● **EXERCISE**:
Every line in the material below that includes "message" should be copied.

● **THE RECORDS**:
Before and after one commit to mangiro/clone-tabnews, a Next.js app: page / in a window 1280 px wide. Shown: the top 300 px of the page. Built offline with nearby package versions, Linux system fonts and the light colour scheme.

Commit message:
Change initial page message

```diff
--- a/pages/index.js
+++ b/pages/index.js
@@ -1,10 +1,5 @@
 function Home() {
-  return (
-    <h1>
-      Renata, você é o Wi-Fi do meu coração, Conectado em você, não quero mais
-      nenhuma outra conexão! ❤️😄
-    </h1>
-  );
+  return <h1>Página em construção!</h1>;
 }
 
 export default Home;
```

● **RESPONSE TO THE TASK**:
Commit message:
Change initial page message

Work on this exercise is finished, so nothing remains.